Which lines in the records below contain the word "field"? Copy each one.

===== MATERIAL FOR THE TASK

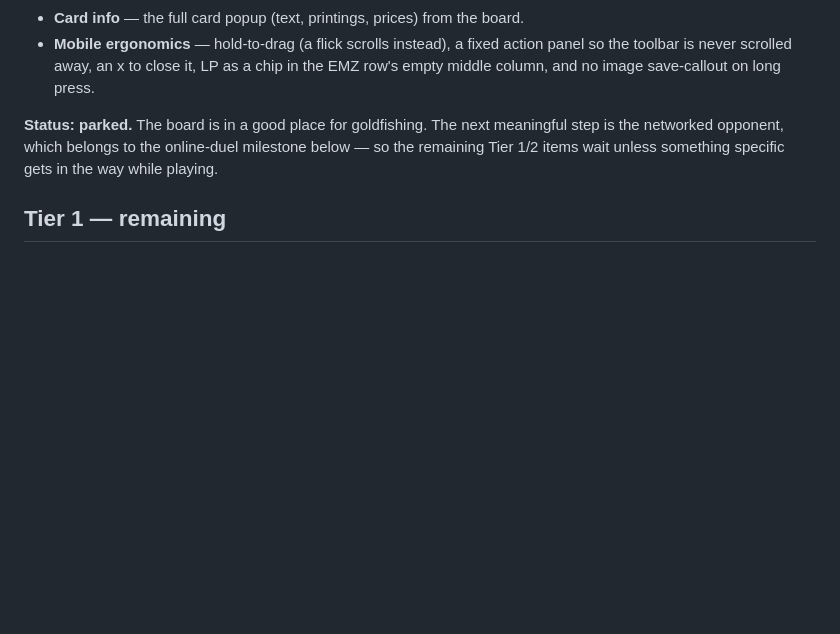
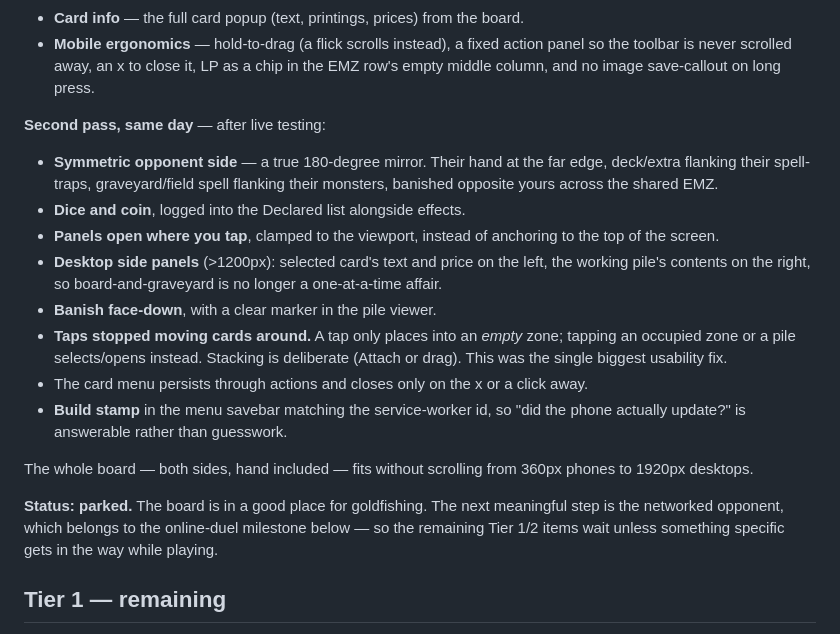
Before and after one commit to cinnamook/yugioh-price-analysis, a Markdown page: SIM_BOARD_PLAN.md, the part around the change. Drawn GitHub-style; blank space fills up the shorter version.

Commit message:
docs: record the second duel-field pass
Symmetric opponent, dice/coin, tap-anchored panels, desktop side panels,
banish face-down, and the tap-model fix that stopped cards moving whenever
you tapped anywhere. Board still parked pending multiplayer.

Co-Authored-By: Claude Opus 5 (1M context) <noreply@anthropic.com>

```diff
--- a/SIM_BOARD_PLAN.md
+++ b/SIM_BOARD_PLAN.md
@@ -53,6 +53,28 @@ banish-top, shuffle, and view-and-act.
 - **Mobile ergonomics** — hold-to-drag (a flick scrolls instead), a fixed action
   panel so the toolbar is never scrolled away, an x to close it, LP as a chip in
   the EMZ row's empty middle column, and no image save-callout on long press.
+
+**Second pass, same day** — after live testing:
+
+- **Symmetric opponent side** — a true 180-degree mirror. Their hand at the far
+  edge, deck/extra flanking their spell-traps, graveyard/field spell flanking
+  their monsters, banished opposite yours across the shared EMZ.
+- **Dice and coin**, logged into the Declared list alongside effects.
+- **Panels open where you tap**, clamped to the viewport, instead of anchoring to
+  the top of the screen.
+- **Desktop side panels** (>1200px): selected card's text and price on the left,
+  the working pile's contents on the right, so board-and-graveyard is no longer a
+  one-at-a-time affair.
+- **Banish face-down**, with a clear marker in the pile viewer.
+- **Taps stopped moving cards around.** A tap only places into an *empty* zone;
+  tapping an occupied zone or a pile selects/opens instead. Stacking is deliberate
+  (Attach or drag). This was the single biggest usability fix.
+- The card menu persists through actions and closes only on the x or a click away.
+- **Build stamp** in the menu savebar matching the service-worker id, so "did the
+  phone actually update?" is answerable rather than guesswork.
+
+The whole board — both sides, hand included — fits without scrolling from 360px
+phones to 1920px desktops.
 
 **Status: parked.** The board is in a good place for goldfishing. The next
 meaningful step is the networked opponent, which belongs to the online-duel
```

==========

• _SOLUTION FOR THIS PROBLEM_
docs: record the second duel-field pass
+  edge, deck/extra flanking their spell-traps, graveyard/field spell flanking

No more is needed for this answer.